### WHAT YOU NEED TO DO
Search each line below for the word "dplt" and list those that contain it.

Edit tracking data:
....

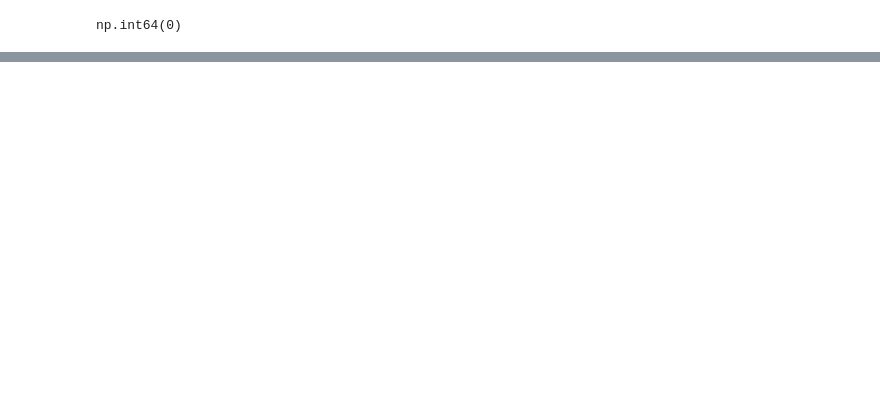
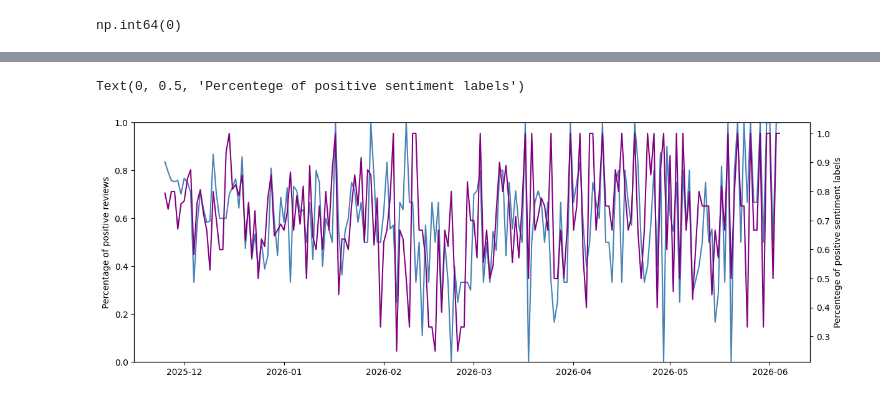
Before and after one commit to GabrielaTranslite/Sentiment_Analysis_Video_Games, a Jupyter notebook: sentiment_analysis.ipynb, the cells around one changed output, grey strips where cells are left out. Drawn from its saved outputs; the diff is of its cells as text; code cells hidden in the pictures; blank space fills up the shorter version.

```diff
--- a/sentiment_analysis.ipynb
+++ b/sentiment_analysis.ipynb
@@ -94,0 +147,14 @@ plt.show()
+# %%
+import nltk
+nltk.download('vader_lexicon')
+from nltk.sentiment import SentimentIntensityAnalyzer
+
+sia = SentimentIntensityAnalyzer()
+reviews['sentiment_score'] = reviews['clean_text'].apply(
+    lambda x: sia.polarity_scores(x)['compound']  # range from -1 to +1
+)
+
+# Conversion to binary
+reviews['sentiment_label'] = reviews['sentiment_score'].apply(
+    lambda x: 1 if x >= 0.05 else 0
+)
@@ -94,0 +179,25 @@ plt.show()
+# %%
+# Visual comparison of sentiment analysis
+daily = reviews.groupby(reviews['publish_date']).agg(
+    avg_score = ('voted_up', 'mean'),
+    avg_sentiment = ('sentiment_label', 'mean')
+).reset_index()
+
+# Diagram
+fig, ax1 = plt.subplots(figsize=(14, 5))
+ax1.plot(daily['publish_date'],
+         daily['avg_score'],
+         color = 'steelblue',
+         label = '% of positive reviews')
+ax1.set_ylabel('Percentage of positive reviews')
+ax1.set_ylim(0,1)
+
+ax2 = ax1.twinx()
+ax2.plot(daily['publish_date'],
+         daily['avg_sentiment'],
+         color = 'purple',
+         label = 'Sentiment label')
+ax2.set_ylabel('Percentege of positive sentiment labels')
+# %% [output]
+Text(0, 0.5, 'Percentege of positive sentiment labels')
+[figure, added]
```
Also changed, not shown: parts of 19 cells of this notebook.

....

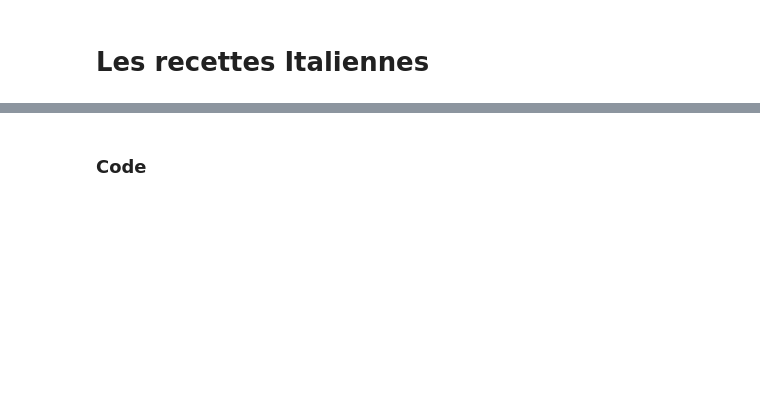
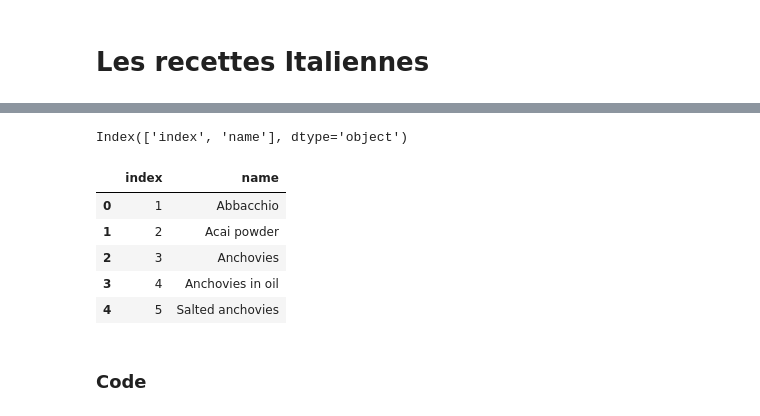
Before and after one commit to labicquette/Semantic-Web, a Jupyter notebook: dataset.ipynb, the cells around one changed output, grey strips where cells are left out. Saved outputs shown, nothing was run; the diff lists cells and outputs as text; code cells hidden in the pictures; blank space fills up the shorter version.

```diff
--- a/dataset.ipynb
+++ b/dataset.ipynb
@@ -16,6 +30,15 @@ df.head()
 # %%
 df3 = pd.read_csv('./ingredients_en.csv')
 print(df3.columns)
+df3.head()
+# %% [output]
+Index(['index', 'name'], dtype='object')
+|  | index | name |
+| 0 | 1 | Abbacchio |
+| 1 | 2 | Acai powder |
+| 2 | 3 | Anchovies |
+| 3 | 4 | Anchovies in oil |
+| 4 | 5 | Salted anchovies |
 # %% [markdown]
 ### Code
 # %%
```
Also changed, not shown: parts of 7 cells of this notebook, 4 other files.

....

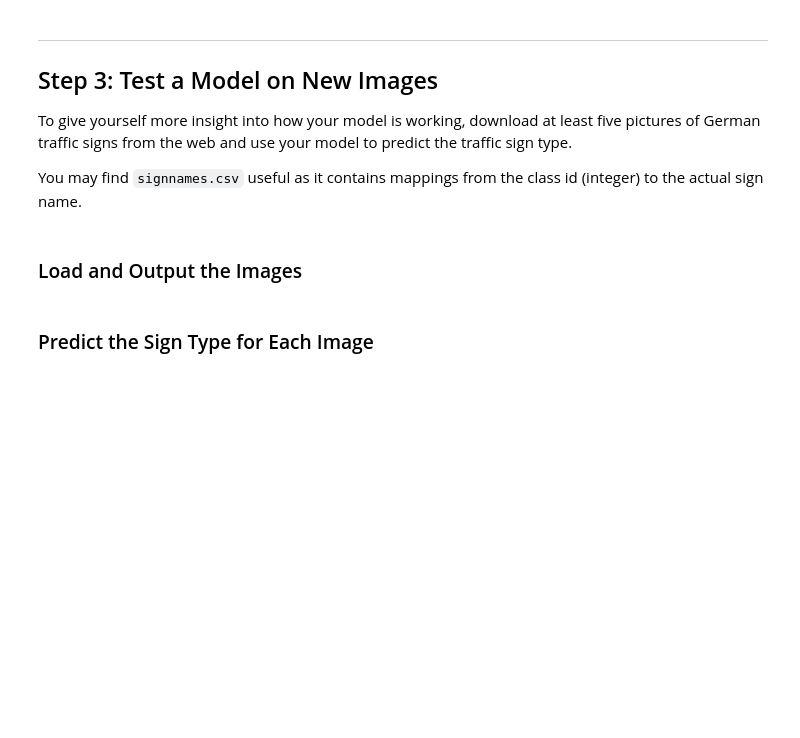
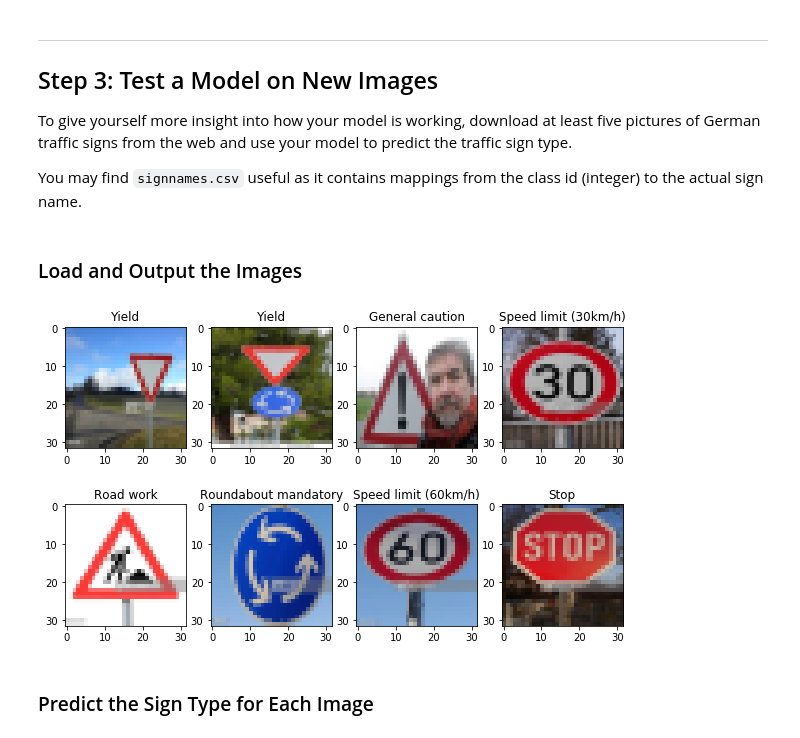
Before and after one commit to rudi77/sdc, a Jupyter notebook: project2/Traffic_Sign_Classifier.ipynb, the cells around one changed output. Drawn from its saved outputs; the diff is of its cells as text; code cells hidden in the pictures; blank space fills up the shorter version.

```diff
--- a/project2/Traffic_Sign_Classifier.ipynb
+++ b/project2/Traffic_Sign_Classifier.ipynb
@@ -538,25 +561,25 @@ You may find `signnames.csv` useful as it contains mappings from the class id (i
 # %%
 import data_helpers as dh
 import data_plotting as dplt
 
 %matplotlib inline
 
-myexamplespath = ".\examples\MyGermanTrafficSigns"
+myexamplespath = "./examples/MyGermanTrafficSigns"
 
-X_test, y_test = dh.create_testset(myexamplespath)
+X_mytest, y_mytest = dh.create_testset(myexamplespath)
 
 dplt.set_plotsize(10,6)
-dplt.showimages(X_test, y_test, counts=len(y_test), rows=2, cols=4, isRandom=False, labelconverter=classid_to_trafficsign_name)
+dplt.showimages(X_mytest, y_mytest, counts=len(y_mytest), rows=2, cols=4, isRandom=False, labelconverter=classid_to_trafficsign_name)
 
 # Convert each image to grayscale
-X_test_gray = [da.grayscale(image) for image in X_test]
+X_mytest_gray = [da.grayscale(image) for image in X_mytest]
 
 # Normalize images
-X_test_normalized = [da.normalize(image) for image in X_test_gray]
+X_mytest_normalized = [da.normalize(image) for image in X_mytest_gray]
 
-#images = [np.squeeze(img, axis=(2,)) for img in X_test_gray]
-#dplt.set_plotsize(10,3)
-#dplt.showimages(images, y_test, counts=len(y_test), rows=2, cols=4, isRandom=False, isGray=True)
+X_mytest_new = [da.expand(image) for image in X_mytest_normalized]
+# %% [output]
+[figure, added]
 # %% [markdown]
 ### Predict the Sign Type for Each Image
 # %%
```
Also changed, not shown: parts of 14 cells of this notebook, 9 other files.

....

### COMPLETED EXERCISE
 import data_plotting as dplt
 dplt.set_plotsize(10,6)
-dplt.showimages(X_test, y_test, counts=len(y_test), rows=2, cols=4, isRandom=False, labelconverter=classid_to_trafficsign_name)
+dplt.showimages(X_mytest, y_mytest, counts=len(y_mytest), rows=2, cols=4, isRandom=False, labelconverter=classid_to_trafficsign_name)
-#dplt.set_plotsize(10,3)
-#dplt.showimages(images, y_test, counts=len(y_test), rows=2, cols=4, isRandom=False, isGray=True)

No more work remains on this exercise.